He’s a self-proclaimed pop surrealist, someone whose artwork stylizes society.
After graduating from college in May, it didn’t take long for the 2009 Huron High School graduate to determine the next step in his journey. He moved to San Francisco this past week in hopes of expanding his creative scope.
“It made sense,” Rupert said. “A second-generation pop surrealist should go where the first generation started.”
Pop surrealism is a contemporary art style that aims to mold and exaggerate political or societal icons to the point of being surreal. It’s sometimes satirical and is very marketable in California, where it originated in the early 1990s.
Rupert’s work is influenced by tattoo and religious imagery, as well as new-age graffiti.
“It takes things out of context and puts its own political or societal spin on it,” he said.
Rupert graduated in May with honors from the School of Visual Arts in New York City, earning a bachelor’s degree in fine art while majoring in illustration. He also studied at Columbus College of Art and Design.
He featured and sold his works in several exhibitions throughout college. From the age of 15, he spent his summers crafting portraits and airbrush apparel while working for Kaman’s Art Shoppes at Cedar Point, earning some extra cash to support his impending trip out west.
This summer, however, Rupert chose to work on commission pieces for area residents, such as painting an expansive foliage mural on an old storage tank in a backyard on the corner of Berlin and Sprowl roads.
Another recent feat: painting a pair of portraits of legendary athlete Bo Jackson, which he autographed soon after.
“The things you sell in galleries around here are similar to the private commissions, which are a lot more realistic and mostly illustrations of people’s interests,” Rupert said.
Rupert is now living with several similarly aged artists in San Francisco, where the group hopes to establish an art shop combining gallery art and screen print branding, similar to his preferred style. He knows he has a long way to go to achieve his dreams, but said he’ll never stop learning.
His advice to anyone seeking a similar career path: be confident in your artwork and research as much as you can about other artists.
“Don’t just look at art you like, also look at art you don’t like and figure out what still makes that art good,” Rupert said. “Take those constants and apply it to your work. Everyone has their own spin, but consistency is what defines an art movement.”
Thomas Woodruff, chair of the illustration department at the School of Visual Arts, worked closely with Rupert in his final year of college. The young artist is fearless, and ambitious and has a bright future, Woodruff said.

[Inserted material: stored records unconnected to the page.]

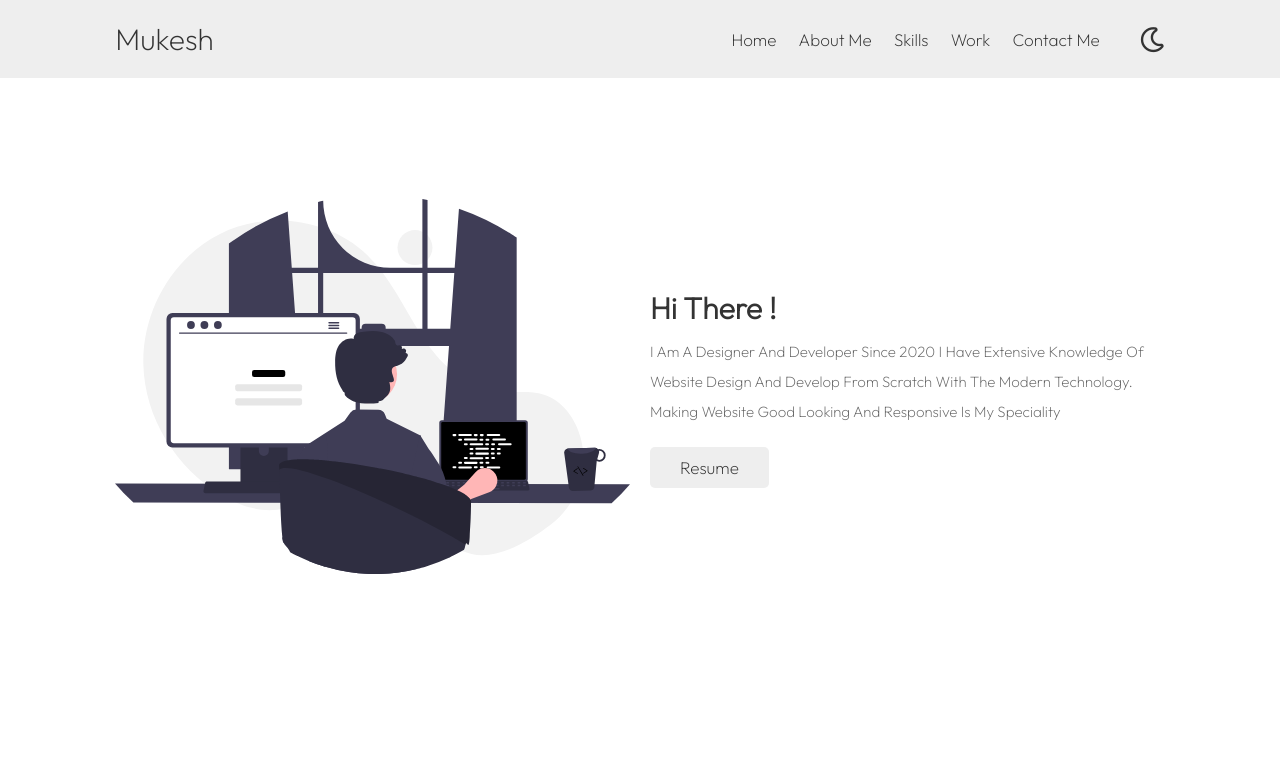
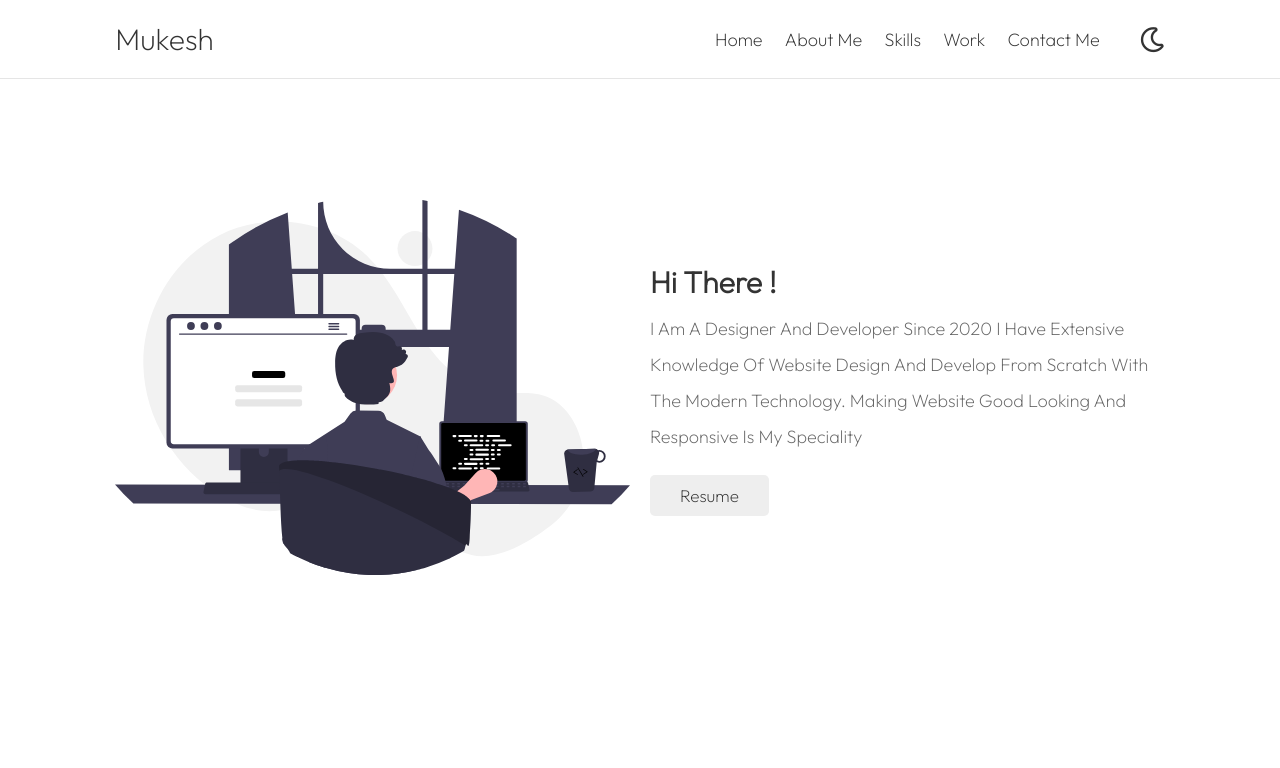
Before and after one commit to mukesh2309/mukesh, a plain HTML site: page index.html in a window 1280 px wide. Shown: the top 768 px of the page. Drawn offline with Linux system fonts and the light colour scheme.

Commit message:
changed header and p

```diff
--- a/style.css
+++ b/style.css
@@ -13,18 +13,21 @@
   padding: 0;
   box-sizing: border-box;
   text-transform: capitalize;
-  transition: all 0.2s;
   border: none;
   outline: none;
   font-family: "Montserrat", sans-serif;
   font-family: "Outfit", sans-serif;
   text-decoration: none;
+  -webkit-transition: all 0.2s linear;
+  transition: all 0.2s linear;
 }
 html {
   font-size: 62.5%;
   overflow-x: hidden;
   scroll-behavior: smooth;
+  scroll-padding-top: 8rem;
 }
+
 body {
   background-color: var(--white);
 }
@@ -35,7 +38,7 @@ body.active {
   --light-bg: #222;
 }
 header {
-  background: var(--light-bg);
+  background: var(--white);
   display: flex;
   position: sticky;
   top: 0;
@@ -45,6 +48,7 @@ header {
   position: -webkit-sticky;
   padding: 2rem 9%;
   align-items: center;
+  border-bottom: 1.8px solid rgba(0, 0, 0, 0.1);
 }
 header .logo {
   margin-right: auto;
@@ -53,7 +57,7 @@ header .logo {
 }
 nav a {
   margin-right: 2rem;
-  font-size: 1.7rem;
+  font-size: 1.8rem;
   color: var(--black);
 }
 nav a:hover {
@@ -136,7 +140,7 @@ section {
   color: var(--black);
 }
 .home .box .content p {
-  font-size: 1.5rem;
+  font-size: 1.8rem;
   color: var(--light-color);
   padding: 1rem 0;
   line-height: 2;
```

“His touch is complex and delicate, his color sense is keen and he understands how to make paintings with a punch,” Woodruff said. “Being an artist is a bit more of a ‘calling’ than most other professions. Alex seems to be one of the chosen ones.”